* About this task
Run through the records and, wherever a line holds the word "contre", return that line.

* Information provided
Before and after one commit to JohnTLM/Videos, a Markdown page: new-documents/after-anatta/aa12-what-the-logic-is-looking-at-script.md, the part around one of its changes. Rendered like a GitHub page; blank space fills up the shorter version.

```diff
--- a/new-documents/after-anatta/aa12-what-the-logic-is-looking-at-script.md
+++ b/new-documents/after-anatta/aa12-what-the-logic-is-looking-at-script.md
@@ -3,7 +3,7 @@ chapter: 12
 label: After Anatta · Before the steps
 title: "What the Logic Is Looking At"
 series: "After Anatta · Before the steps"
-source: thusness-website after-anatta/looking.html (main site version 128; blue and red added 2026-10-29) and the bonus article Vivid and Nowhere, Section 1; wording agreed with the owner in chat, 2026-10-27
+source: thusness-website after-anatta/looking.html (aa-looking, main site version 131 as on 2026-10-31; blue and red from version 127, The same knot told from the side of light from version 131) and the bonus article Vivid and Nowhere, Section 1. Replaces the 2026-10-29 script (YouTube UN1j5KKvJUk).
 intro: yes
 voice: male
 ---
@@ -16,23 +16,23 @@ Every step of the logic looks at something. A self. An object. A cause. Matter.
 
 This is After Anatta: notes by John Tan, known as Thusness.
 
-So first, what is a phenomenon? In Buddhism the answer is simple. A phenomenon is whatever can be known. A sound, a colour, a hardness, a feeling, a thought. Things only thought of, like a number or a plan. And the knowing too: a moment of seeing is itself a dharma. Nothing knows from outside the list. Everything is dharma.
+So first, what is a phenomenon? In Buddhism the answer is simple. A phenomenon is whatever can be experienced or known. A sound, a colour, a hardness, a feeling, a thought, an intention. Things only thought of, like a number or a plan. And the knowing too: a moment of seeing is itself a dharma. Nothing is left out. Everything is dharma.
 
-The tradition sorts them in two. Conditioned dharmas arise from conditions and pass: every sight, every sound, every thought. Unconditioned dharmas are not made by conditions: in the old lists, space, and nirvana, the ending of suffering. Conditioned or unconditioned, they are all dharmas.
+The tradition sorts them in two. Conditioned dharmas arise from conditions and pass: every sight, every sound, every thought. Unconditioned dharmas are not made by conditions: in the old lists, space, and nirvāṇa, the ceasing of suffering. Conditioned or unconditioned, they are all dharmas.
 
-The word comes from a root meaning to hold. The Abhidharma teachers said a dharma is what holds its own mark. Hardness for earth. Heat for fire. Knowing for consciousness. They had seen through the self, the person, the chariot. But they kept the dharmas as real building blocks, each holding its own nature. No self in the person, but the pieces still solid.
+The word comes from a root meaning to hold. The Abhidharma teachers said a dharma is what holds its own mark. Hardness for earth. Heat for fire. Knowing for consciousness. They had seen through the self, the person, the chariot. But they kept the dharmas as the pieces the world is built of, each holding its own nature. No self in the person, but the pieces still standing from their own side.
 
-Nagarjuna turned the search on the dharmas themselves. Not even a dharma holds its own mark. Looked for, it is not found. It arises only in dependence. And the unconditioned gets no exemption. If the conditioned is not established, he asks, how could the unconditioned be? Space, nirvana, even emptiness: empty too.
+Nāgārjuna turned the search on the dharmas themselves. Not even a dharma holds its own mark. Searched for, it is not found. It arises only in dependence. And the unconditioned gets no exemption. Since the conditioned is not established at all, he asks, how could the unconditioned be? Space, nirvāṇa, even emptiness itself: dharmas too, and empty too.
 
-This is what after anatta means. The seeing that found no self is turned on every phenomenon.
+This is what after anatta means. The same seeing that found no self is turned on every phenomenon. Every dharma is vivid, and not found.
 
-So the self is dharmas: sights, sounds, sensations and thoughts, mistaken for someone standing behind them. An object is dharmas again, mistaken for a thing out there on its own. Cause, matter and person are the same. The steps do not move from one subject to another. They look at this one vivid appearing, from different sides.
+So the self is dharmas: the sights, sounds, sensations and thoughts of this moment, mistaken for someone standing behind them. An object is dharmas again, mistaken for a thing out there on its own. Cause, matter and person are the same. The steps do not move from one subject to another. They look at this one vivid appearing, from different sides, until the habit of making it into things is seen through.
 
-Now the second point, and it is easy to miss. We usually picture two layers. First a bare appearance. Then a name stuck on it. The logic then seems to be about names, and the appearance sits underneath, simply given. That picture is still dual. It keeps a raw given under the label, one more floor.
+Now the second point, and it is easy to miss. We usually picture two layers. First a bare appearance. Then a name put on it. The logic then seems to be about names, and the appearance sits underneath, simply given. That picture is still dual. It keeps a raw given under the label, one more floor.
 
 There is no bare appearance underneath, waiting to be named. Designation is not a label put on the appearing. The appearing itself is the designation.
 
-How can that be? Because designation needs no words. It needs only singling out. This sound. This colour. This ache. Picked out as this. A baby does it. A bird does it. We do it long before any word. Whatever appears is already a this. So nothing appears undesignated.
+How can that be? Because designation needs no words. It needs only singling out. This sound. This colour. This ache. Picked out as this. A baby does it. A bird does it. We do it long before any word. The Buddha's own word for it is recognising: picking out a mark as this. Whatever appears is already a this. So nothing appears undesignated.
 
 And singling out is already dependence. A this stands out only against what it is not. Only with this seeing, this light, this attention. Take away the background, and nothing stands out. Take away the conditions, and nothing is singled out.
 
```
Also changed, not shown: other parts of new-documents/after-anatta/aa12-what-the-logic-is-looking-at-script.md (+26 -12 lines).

--

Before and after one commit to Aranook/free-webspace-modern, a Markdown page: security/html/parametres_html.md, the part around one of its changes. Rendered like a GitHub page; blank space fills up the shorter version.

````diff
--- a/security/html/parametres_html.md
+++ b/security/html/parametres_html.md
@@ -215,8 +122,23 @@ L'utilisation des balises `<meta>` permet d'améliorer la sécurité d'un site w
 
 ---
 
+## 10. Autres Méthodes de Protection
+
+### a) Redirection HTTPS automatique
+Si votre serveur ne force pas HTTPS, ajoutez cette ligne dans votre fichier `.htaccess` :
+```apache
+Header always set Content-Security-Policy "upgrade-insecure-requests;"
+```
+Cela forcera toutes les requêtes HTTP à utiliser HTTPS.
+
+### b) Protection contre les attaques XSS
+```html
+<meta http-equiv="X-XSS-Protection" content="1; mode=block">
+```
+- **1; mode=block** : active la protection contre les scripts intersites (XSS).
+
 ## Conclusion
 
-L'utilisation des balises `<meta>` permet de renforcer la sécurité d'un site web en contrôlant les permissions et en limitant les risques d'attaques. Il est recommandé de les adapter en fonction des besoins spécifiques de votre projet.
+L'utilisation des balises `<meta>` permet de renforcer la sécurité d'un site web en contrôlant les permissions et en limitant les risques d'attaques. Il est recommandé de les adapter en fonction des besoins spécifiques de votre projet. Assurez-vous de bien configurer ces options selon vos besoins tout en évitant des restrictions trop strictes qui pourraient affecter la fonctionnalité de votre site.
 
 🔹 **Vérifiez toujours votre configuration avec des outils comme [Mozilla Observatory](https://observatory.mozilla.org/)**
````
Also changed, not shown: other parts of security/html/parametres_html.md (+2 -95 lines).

* Solution for this task
+### b) Protection contre les attaques XSS
+- **1; mode=block** : active la protection contre les scripts intersites (XSS).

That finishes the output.